PROMPT —
Tally the lines in these records that hold the string "styles", and reply with the number alone.

────────────────

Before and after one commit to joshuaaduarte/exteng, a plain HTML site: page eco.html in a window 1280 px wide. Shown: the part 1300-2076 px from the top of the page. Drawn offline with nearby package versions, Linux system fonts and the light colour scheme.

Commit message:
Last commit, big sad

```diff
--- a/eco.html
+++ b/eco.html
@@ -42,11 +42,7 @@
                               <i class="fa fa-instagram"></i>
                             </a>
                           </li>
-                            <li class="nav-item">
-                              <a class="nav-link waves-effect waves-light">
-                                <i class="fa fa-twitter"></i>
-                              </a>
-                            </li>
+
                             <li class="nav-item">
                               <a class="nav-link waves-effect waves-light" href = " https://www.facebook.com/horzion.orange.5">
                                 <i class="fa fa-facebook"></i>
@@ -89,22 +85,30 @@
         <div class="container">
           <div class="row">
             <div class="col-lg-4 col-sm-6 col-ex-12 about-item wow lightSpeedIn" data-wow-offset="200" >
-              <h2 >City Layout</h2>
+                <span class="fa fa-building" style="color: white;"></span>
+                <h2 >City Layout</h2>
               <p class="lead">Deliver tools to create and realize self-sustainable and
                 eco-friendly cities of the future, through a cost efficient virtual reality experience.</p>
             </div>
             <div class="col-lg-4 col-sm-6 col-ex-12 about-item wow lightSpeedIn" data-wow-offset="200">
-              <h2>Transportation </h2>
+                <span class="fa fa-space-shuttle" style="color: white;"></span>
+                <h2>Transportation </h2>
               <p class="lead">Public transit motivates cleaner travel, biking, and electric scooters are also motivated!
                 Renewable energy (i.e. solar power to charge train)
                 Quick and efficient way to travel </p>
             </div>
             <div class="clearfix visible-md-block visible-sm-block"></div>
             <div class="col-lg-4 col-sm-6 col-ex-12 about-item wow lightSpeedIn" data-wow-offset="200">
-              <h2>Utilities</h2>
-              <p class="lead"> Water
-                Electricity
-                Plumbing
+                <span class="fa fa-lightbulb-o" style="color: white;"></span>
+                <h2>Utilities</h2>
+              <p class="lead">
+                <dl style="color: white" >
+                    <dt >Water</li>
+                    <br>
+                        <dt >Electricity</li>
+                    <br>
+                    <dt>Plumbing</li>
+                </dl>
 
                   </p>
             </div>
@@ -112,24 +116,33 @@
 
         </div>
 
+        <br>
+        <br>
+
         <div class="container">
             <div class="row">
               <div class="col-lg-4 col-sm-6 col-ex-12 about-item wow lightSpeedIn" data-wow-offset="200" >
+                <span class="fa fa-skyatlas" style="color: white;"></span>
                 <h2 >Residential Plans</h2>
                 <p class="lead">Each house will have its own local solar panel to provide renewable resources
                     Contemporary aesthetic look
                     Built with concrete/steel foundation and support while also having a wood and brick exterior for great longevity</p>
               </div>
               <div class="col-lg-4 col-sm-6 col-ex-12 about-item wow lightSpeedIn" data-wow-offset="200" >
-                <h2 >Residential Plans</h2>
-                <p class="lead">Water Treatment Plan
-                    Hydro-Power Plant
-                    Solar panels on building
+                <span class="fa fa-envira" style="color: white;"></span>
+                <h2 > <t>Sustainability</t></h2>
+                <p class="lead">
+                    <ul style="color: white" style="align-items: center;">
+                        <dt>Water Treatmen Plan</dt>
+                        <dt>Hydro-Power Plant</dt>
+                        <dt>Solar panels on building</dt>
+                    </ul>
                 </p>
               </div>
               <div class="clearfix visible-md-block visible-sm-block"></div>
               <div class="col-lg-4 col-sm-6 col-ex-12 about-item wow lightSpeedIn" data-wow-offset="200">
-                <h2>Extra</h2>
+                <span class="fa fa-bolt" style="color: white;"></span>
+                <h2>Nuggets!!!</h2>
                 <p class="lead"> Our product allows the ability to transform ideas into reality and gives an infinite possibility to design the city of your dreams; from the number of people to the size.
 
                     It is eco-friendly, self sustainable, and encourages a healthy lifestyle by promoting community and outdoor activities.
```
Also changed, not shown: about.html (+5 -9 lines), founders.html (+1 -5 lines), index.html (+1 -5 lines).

────────────────

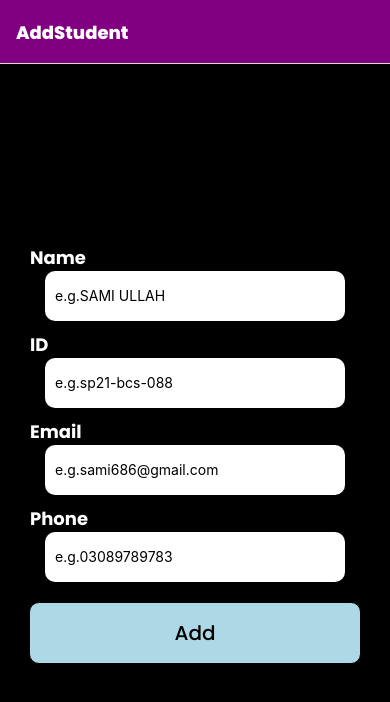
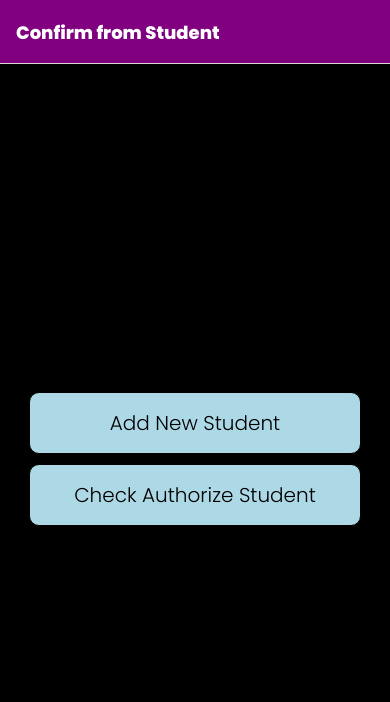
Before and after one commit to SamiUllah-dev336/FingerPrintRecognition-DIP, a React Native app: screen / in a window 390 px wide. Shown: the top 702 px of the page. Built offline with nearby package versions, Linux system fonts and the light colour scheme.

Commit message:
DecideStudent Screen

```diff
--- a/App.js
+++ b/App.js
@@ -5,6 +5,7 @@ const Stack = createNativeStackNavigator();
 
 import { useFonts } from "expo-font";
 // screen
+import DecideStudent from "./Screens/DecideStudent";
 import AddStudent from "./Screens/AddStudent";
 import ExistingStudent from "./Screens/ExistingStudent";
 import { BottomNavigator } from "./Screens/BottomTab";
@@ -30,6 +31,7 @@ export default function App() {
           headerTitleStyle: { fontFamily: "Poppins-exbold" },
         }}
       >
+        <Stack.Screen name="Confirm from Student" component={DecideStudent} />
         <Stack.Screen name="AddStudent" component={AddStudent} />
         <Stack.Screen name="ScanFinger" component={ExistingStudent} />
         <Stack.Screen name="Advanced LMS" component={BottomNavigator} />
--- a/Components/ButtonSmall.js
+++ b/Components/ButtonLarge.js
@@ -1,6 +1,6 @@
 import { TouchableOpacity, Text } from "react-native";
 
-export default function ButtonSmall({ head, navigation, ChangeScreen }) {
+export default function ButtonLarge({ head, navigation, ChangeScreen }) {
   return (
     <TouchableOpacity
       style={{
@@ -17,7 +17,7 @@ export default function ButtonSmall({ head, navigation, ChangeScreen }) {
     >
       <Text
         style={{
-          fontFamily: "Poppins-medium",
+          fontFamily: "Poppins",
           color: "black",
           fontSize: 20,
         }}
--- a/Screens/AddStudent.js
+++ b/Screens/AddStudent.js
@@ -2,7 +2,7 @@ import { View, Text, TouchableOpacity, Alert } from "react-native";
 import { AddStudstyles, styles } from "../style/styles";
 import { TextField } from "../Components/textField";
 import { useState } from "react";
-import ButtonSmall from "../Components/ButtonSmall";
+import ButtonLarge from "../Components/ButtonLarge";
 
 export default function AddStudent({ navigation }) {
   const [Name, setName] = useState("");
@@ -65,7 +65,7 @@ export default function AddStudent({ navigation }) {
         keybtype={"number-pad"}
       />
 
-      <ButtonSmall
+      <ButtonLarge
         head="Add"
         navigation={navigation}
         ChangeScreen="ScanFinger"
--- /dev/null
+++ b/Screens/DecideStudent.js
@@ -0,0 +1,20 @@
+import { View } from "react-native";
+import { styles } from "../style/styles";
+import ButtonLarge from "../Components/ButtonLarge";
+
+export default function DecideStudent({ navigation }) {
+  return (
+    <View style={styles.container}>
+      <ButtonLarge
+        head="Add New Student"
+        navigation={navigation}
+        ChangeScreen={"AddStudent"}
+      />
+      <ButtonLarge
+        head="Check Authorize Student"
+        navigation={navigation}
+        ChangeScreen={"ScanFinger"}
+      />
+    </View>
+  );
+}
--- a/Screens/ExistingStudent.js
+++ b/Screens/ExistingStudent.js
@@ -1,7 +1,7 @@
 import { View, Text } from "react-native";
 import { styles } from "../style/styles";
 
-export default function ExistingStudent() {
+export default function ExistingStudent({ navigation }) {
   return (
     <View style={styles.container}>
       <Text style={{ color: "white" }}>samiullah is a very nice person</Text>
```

────────────────

TASK OUTPUT —
5